___ Data provided
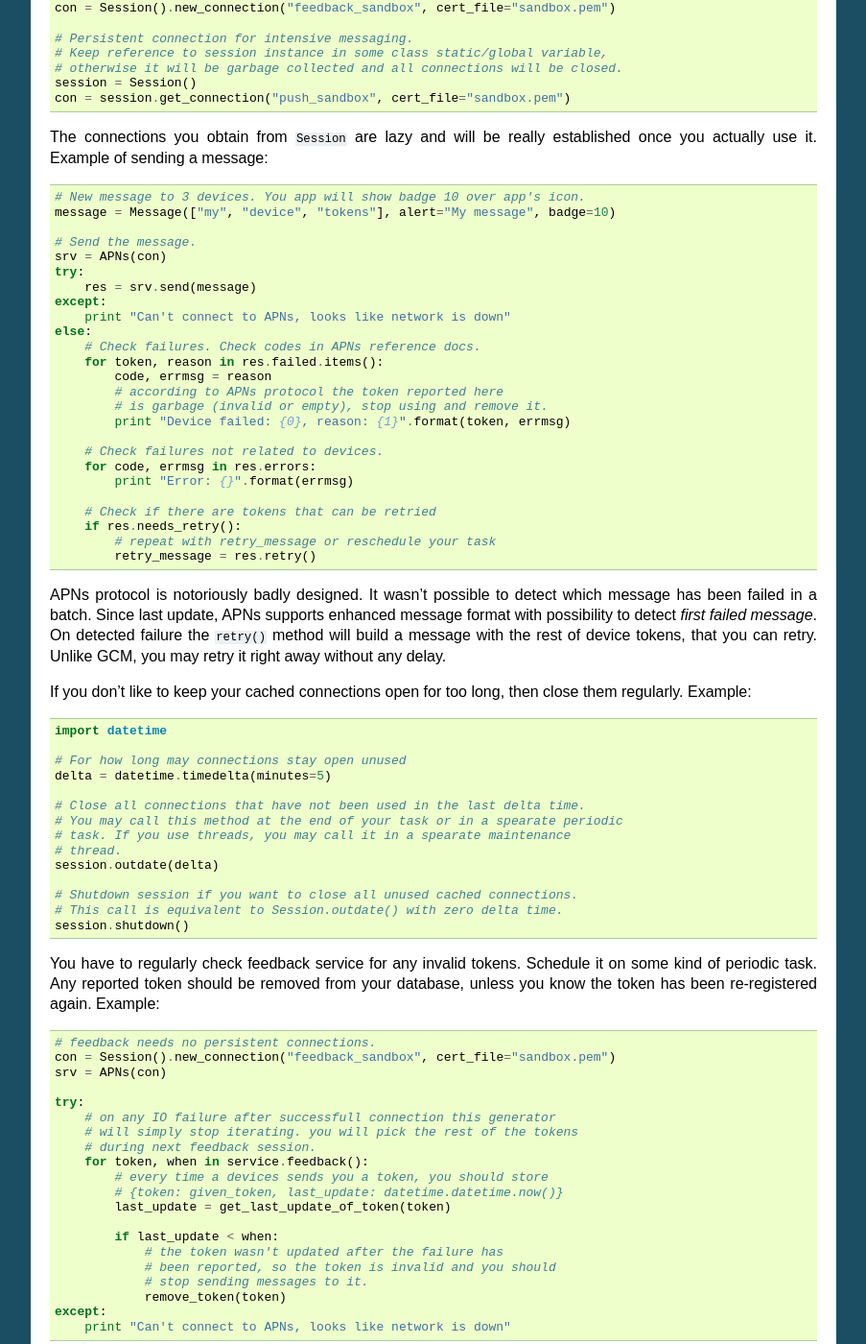
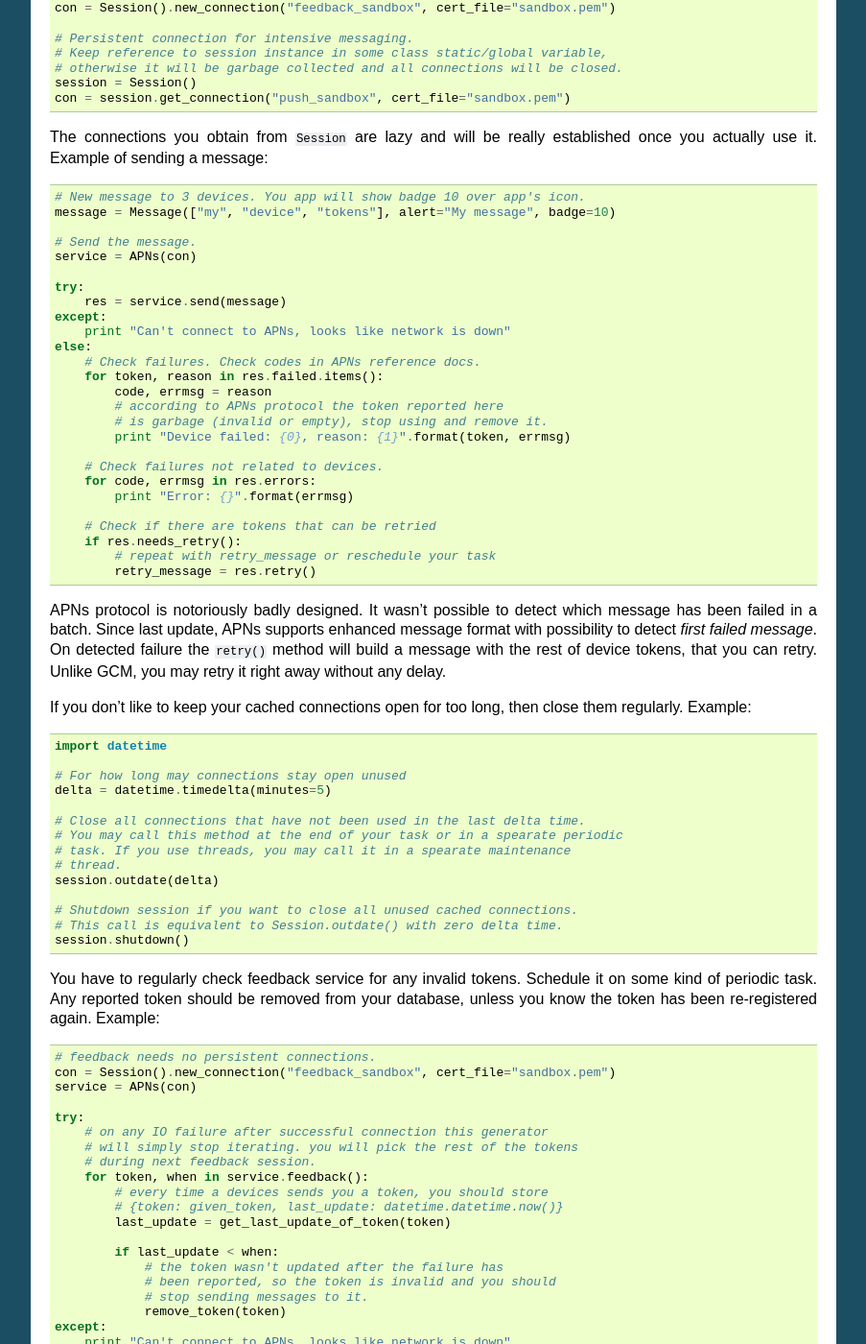
Before and after one commit to razor-1/apns-clerk, a Sphinx documentation site: the page built from docs/intro.rst, in a window 1280 px wide and 1400 px high, scrolled down 382 px. Shown: the whole window at 96% size, without its empty margins (198-1101 px from the left). Built offline with Sphinx 7.4.7, drawn with Linux system fonts in a browser that asks for light colours; pages that are not in the unit, such as notebooks, are missing from menus.

Commit message:
Updated example code

```diff
--- a/docs/intro.rst
+++ b/docs/intro.rst
@@ -39,9 +39,10 @@ established once you actually use it. Example of sending a message::
     message = Message(["my", "device", "tokens"], alert="My message", badge=10)
 
     # Send the message.
-    srv = APNs(con)
+    service = APNs(con)
+
     try:
-        res = srv.send(message)
+        res = service.send(message)
     except:
         print "Can't connect to APNs, looks like network is down"
     else:
@@ -94,10 +95,10 @@ Example::
 
     # feedback needs no persistent connections.
     con = Session().new_connection("feedback_sandbox", cert_file="sandbox.pem")
-    srv = APNs(con)
+    service = APNs(con)
 
     try:
-        # on any IO failure after successfull connection this generator
+        # on any IO failure after successful connection this generator
         # will simply stop iterating. you will pick the rest of the tokens
         # during next feedback session.
         for token, when in service.feedback():
```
______
Copy each of the entries above precisely, and drop whatever pictures they hold.

Before and after one commit to razor-1/apns-clerk, a Sphinx documentation site: the page built from docs/intro.rst, in a window 1280 px wide and 1400 px high, scrolled down 382 px. Shown: the whole window at 96% size, without its empty margins (198-1101 px from the left). Built offline with Sphinx 7.4.7, drawn with Linux system fonts in a browser that asks for light colours; pages that are not in the unit, such as notebooks, are missing from menus.

Commit message:
Updated example code

```diff
--- a/docs/intro.rst
+++ b/docs/intro.rst
@@ -39,9 +39,10 @@ established once you actually use it. Example of sending a message::
     message = Message(["my", "device", "tokens"], alert="My message", badge=10)
 
     # Send the message.
-    srv = APNs(con)
+    service = APNs(con)
+
     try:
-        res = srv.send(message)
+        res = service.send(message)
     except:
         print "Can't connect to APNs, looks like network is down"
     else:
@@ -94,10 +95,10 @@ Example::
 
     # feedback needs no persistent connections.
     con = Session().new_connection("feedback_sandbox", cert_file="sandbox.pem")
-    srv = APNs(con)
+    service = APNs(con)
 
     try:
-        # on any IO failure after successfull connection this generator
+        # on any IO failure after successful connection this generator
         # will simply stop iterating. you will pick the rest of the tokens
         # during next feedback session.
         for token, when in service.feedback():
```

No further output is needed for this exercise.